_Requirement_.
Search the data for the word "level" and copy each line that has it.

_Dataset entries_.
※ ※ ※

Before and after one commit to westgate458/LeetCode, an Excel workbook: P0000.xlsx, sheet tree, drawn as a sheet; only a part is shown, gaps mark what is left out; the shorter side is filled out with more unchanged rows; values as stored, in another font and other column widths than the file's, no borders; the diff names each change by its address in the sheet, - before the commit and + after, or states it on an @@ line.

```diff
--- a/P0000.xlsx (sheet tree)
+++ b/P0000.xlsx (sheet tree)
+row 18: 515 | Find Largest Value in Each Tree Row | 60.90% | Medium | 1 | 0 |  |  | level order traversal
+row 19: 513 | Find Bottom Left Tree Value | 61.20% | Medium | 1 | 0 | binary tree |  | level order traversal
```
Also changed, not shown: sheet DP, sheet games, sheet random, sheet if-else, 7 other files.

※ ※ ※

_Answer below_.
+row 18: 515 | Find Largest Value in Each Tree Row | 60.90% | Medium | 1 | 0 |  |  | level order traversal
+row 19: 513 | Find Bottom Left Tree Value | 61.20% | Medium | 1 | 0 | binary tree |  | level order traversal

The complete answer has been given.